All of the data below should be printed again exactly, pictures excluded.

===== Material provided =====

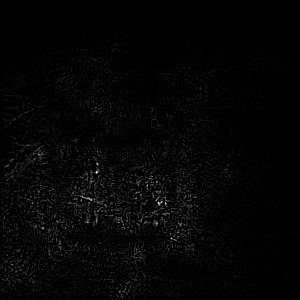
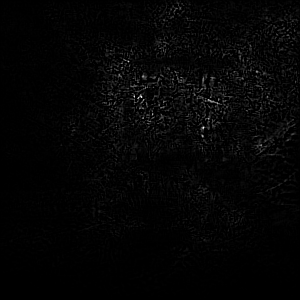
saliency results

diff --git a/saliency_map.py b/saliency_map.py
@@ -88,7 +88,7 @@ for category in args.classes:
     map = 255*map/map.max()
 
     vis = np.swapaxes(input.data.cpu().numpy()[0]+map, 0, 2)
-    cv2.imwrite(args.save_folder + args.input.split('.')[0] + '_saliency_' + str(category) + '.png', np.rot90(map))
+    cv2.imwrite(args.save_folder + args.input.split('.')[0] + '_saliency_' + str(category) + '.png', np.rot90(map, k=3))
     cv2.imwrite(args.save_folder + args.input.split('.')[0] + '_both_' + str(category) + '.png', vis)
 
     input.grad.data.zero_()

=====

The answer.
saliency results

diff --git a/saliency_map.py b/saliency_map.py
@@ -88,7 +88,7 @@ for category in args.classes:
     map = 255*map/map.max()
 
     vis = np.swapaxes(input.data.cpu().numpy()[0]+map, 0, 2)
-    cv2.imwrite(args.save_folder + args.input.split('.')[0] + '_saliency_' + str(category) + '.png', np.rot90(map))
+    cv2.imwrite(args.save_folder + args.input.split('.')[0] + '_saliency_' + str(category) + '.png', np.rot90(map, k=3))
     cv2.imwrite(args.save_folder + args.input.split('.')[0] + '_both_' + str(category) + '.png', vis)
 
     input.grad.data.zero_()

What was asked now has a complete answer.